[Collected data entries]
★ ★ ★ ★ ★

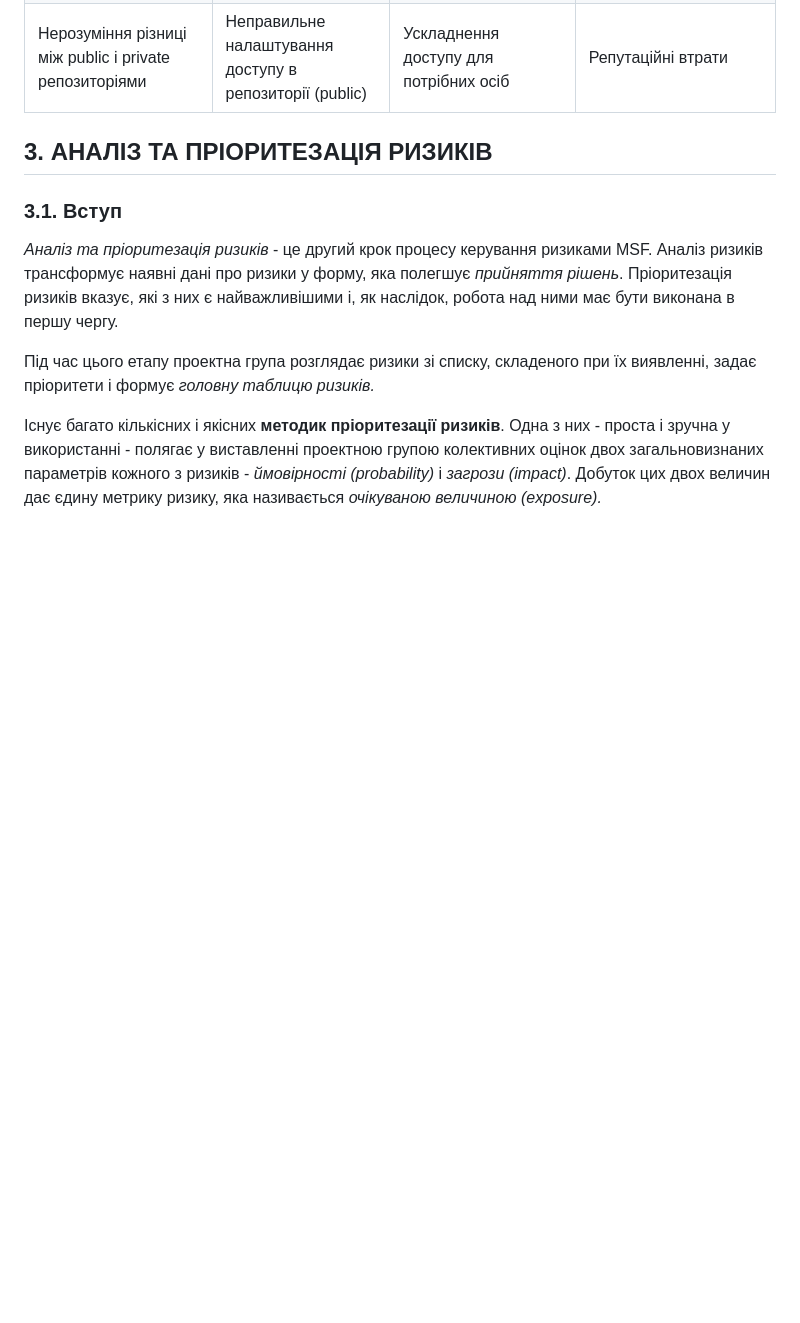
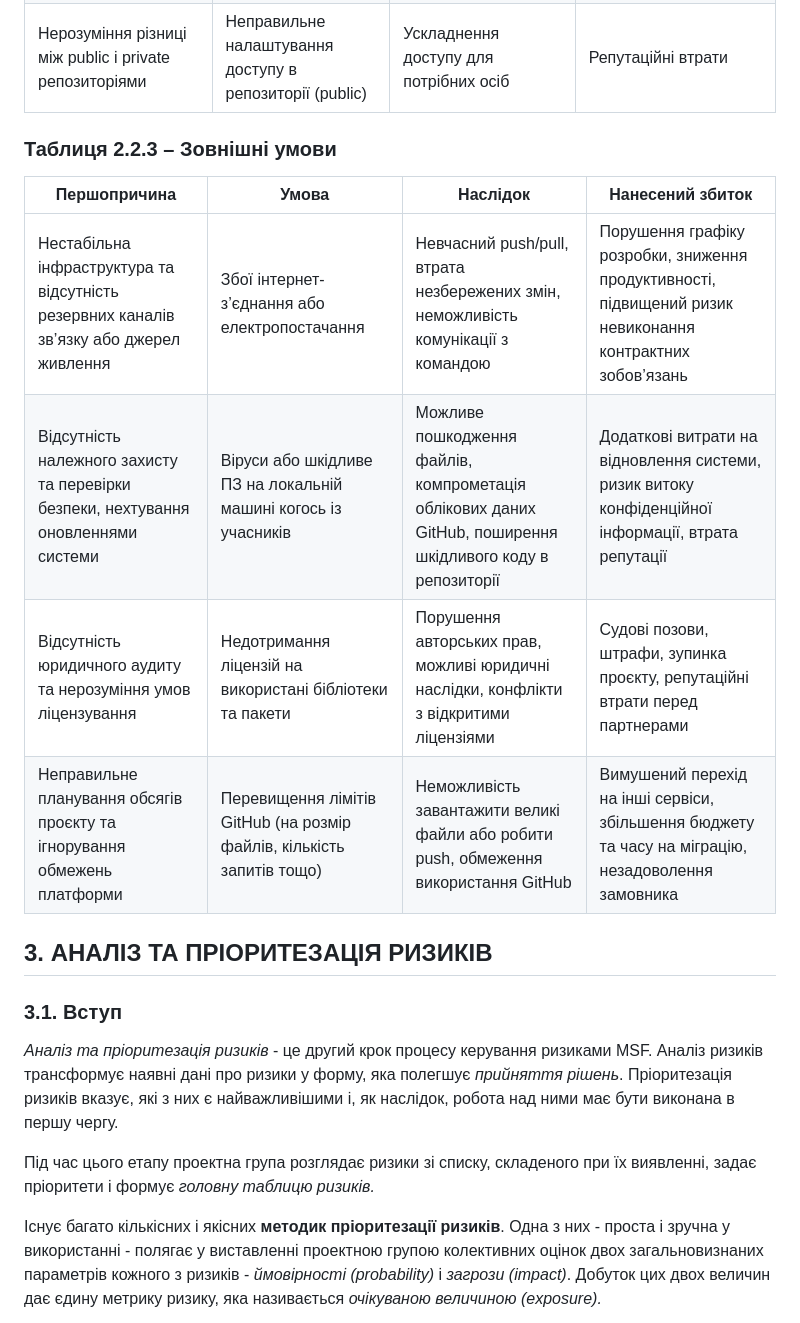
Before and after one commit to TeslenkoPavlo/SE-practice, a Markdown page: docs/1.Envisioning/Оцінка ризиків.md, the part around the change. GitHub-like rendering; blank space fills up the shorter version.

```diff
--- a/docs/1.Envisioning/Оцінка ризиків.md
+++ b/docs/1.Envisioning/Оцінка ризиків.md
@@ -101,6 +101,14 @@
 | Відсутність домовленостей щодо архітектури проєкту та структури каталогів              | Неправильна структура репозиторію або безлад у файлах                                               | Важко знайти потрібні матеріали, втрачається логіка проєкту, зростає плутанина                                                               | Ризик помилок у коді, затримки у випуску функціональності                |
 | Нерозуміння різниці між public і private репозиторіями | Неправильне налаштування доступу в репозиторії (public)                                             | Ускладнення доступу для потрібних осіб                                                                                                       | Репутаційні втрати                |
 
+### Таблиця 2.2.3 – Зовнішні умови
+
+| Першопричина                                                                 | Умова                                                                          | Наслідок                                                                                                                                   | Нанесений збиток                                                                                              |
+|------------------------------------------------------------------------------|--------------------------------------------------------------------------------|--------------------------------------------------------------------------------------------------------------------------------------------|----------------------------------------------------------------------------------------------------------------|
+| Нестабільна інфраструктура та відсутність резервних каналів зв’язку або джерел живлення | Збої інтернет-з’єднання або електропостачання                                    | Невчасний push/pull, втрата незбережених змін, неможливість комунікації з командою                                                           | Порушення графіку розробки, зниження продуктивності, підвищений ризик невиконання контрактних зобов’язань       |
+| Відсутність належного захисту та перевірки безпеки, нехтування оновленнями системи     | Віруси або шкідливе ПЗ на локальній машині когось із учасників                  | Можливе пошкодження файлів, компрометація облікових даних GitHub, поширення шкідливого коду в репозиторії                                   | Додаткові витрати на відновлення системи, ризик витоку конфіденційної інформації, втрата репутації              |
+| Відсутність юридичного аудиту та нерозуміння умов ліцензування                       | Недотримання ліцензій на використані бібліотеки та пакети                       | Порушення авторських прав, можливі юридичні наслідки, конфлікти з відкритими ліцензіями                                                     | Судові позови, штрафи, зупинка проєкту, репутаційні втрати перед партнерами                                    |
+| Неправильне планування обсягів проєкту та ігнорування обмежень платформи             | Перевищення лімітів GitHub (на розмір файлів, кількість запитів тощо)           | Неможливість завантажити великі файли або робити push, обмеження використання GitHub                                                        | Вимушений перехід на інші сервіси, збільшення бюджету та часу на міграцію, незадоволення замовника              |
 
 ## **3. АНАЛІЗ ТА ПРІОРИТЕЗАЦІЯ РИЗИКІВ**
 
```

★ ★ ★ ★ ★

About this exercise:
From the entries, give the number of lines where the string "docs" is found, and nothing else.

Solution for this task:
3